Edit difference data
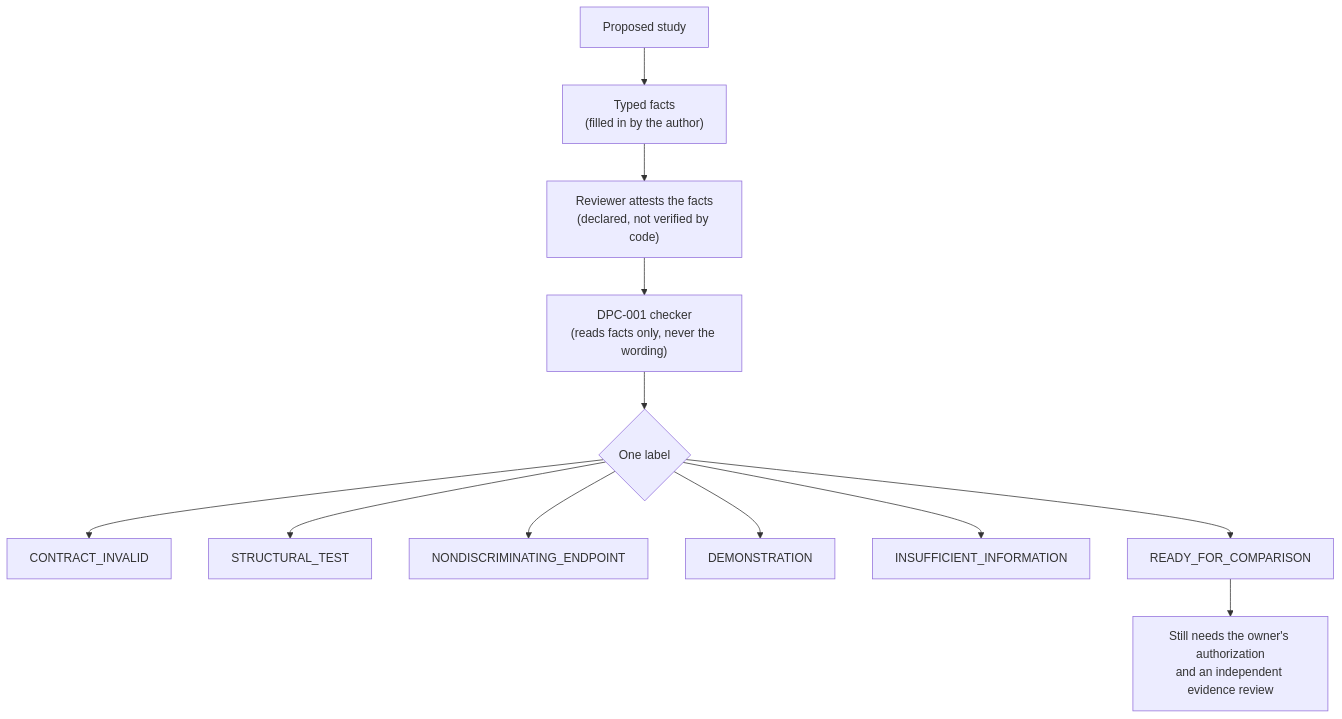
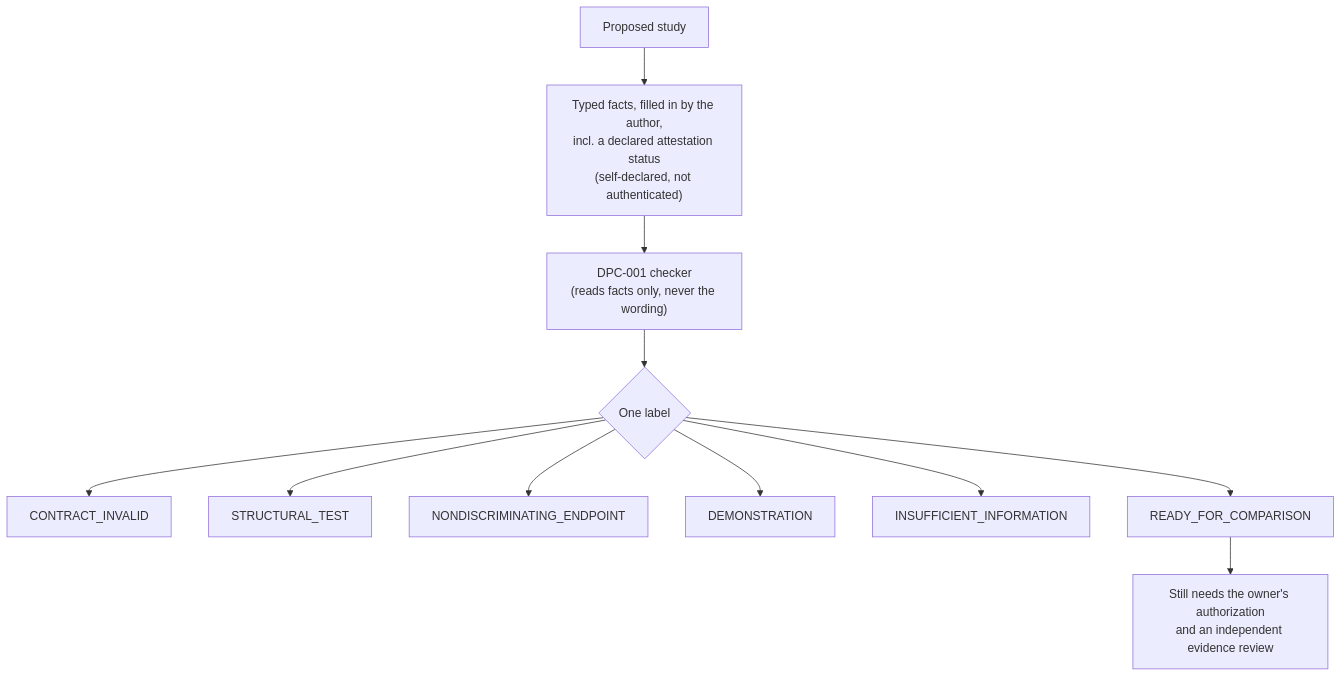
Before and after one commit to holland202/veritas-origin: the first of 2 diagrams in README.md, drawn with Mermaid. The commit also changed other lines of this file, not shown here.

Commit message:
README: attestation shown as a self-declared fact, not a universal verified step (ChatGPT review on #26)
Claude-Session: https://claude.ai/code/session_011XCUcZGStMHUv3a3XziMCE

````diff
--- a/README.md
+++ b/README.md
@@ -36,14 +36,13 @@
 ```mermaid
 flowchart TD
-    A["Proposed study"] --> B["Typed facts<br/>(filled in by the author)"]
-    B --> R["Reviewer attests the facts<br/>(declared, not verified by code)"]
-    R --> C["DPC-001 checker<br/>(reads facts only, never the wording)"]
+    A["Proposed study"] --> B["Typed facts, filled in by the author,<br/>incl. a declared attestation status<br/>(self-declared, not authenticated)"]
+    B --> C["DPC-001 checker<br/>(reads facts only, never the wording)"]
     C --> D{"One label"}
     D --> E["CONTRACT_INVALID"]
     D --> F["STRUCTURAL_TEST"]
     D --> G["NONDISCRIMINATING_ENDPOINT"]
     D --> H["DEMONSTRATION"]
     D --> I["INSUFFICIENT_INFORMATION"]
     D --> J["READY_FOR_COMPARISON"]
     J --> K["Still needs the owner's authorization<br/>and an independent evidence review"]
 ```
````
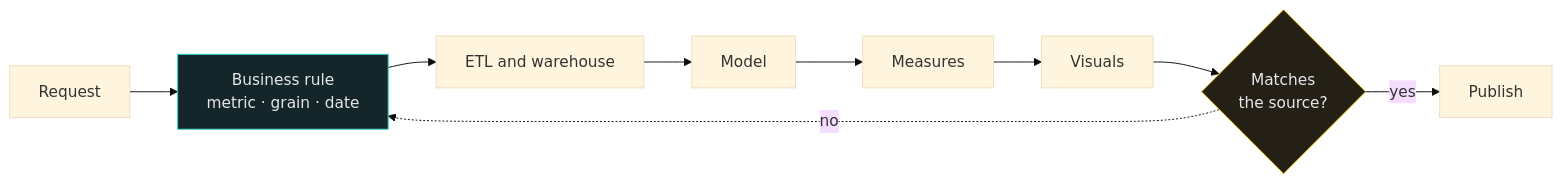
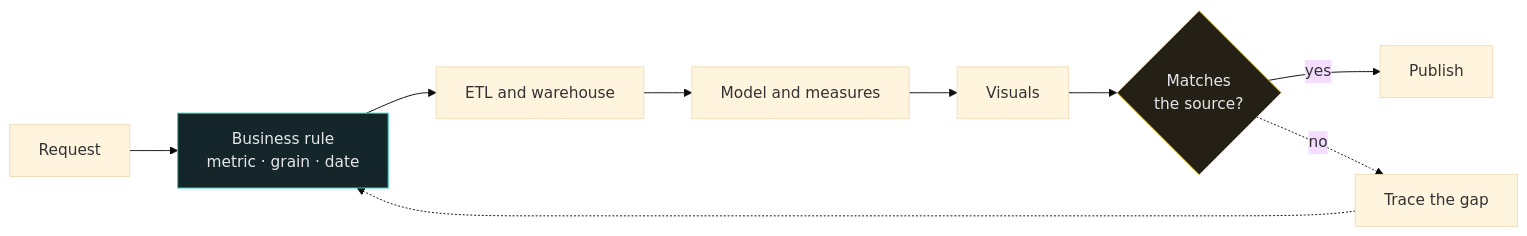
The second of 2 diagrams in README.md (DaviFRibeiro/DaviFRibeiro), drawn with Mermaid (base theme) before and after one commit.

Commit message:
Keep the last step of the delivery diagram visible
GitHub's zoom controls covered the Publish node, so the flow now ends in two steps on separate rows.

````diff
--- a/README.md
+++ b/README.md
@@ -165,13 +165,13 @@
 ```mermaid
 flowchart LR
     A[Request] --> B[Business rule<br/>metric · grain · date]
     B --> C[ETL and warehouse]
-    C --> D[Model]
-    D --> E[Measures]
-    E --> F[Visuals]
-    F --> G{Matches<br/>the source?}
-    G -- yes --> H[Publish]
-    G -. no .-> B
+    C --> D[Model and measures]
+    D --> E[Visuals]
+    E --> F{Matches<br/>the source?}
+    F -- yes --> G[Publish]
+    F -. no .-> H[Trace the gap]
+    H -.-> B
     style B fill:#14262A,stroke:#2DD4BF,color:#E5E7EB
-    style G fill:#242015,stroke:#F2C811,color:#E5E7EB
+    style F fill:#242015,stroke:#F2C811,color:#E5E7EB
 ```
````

[WORK INSTRUCTIONS] When the word "Publish" shows up in a line of the entries, pull that line out.

[YOUR RESPONSE]
GitHub's zoom controls covered the Publish node, so the flow now ends in two steps on separate rows.
-    G -- yes --> H[Publish]
+    F -- yes --> G[Publish]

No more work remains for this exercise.